As long as this depiction will be actual in Chinese society the closer cooperation with the enemy and the oppressor will be nearly impossible. Even if this hard line politics of memory and foreign policy seem to be against the national interest of the People's Republic of China; because, always the unanimity of the identity is more important than other social or political benefits. Japanese martyrdom However, not only nations victimized by Japanese occupation authorities and military units demands to be commonly recognized as victims of the Second World War.

Also Japaneses want to be seen as those who suffered during the war and were victimized by Americans, especially by atomic bombing of Hiroshima and Nagasaki in These acts re-wrote their identity. They are — in their current narrations — not those who occupied and repressed, but those who were occupied and repressed by foreign power.
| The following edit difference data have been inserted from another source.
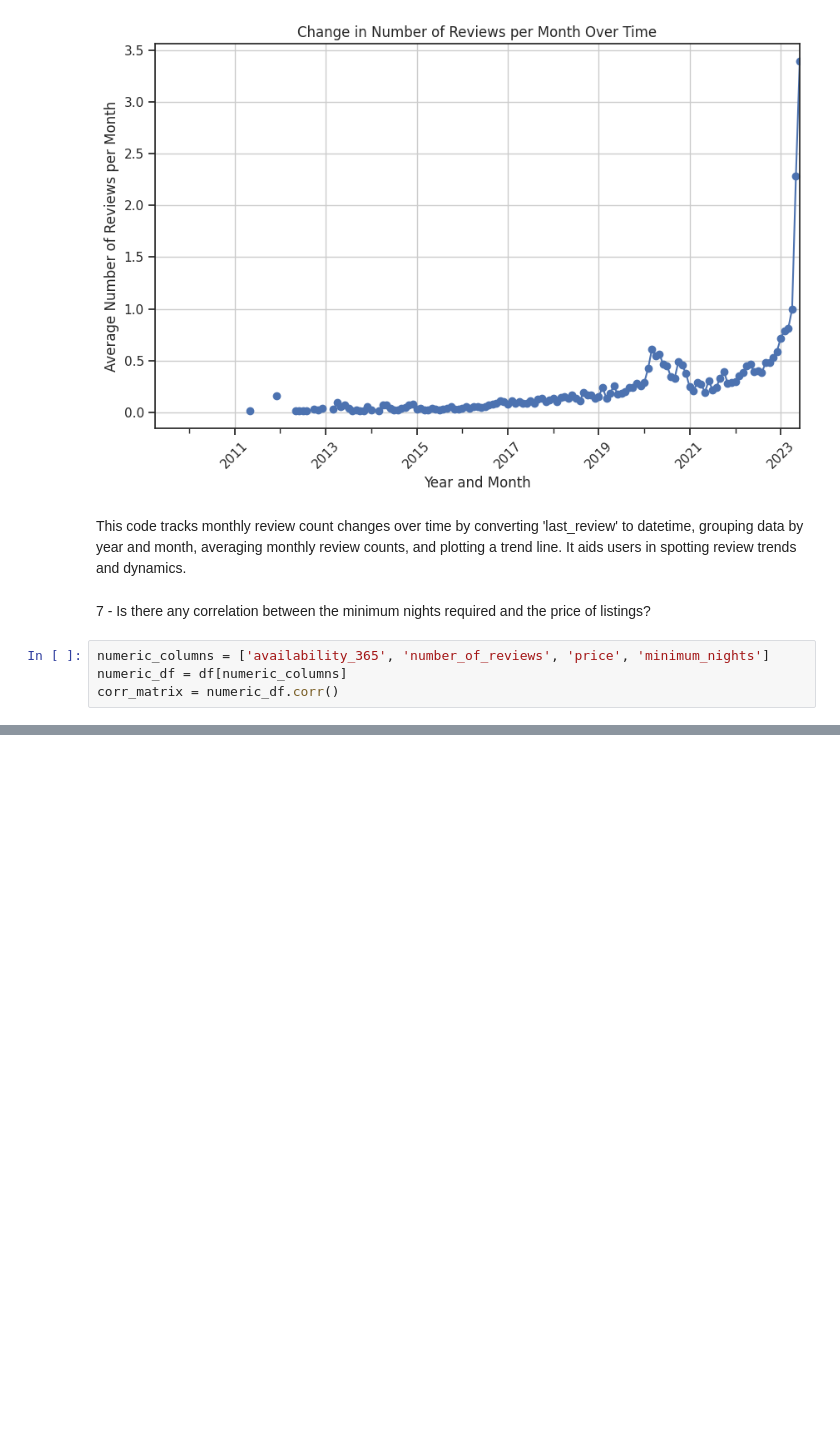
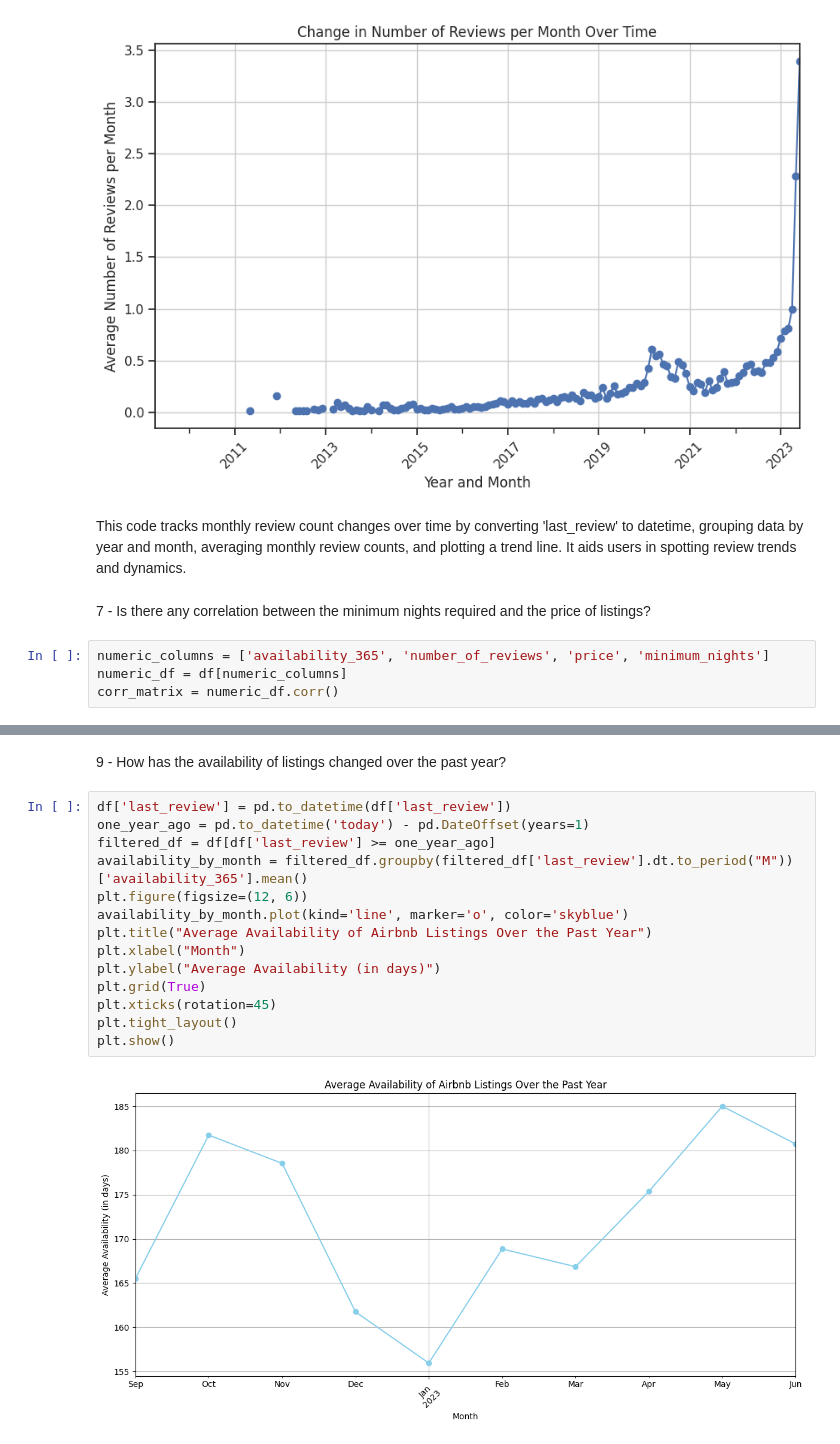
Before and after one commit to MohamedSavula/New-York-City-Airbnb-EDA, a Jupyter notebook: code.ipynb, the cells around one changed output, grey strips where cells are left out. Drawn from its saved outputs; the diff is of its cells as text; blank space fills up the shorter version.

```diff
--- a/code.ipynb
+++ b/code.ipynb
@@ -344,0 +387,18 @@ corr_matrix = numeric_df.corr()
+# %% [markdown]
+9 -  How has the availability of listings changed over the past year?
+# %%
+df['last_review'] = pd.to_datetime(df['last_review'])
+one_year_ago = pd.to_datetime('today') - pd.DateOffset(years=1)
+filtered_df = df[df['last_review'] >= one_year_ago]
+availability_by_month = filtered_df.groupby(filtered_df['last_review'].dt.to_period("M"))['availability_365'].mean()
+plt.figure(figsize=(12, 6))
+availability_by_month.plot(kind='line', marker='o', color='skyblue')
+plt.title("Average Availability of Airbnb Listings Over the Past Year")
+plt.xlabel("Month")
+plt.ylabel("Average Availability (in days)")
+plt.grid(True)
+plt.xticks(rotation=45)
+plt.tight_layout()
+plt.show()
+# %% [output]
+[figure, added]
```
Also changed, not shown: parts of 14 cells of this notebook.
Japanese politics of memory presents own nation not as a defeated wrongdoer, but as a victim of an unprecedented aggression. Vera L. Zolberg presented this turn in her paper about controversies and discussions over the Hiroshima Exhibition at the National Air and Space Museum in Washington, D. The conception of the exhibition was a subject of two-years-long debate, in which also Tokyo and Japanese community in the United States took part.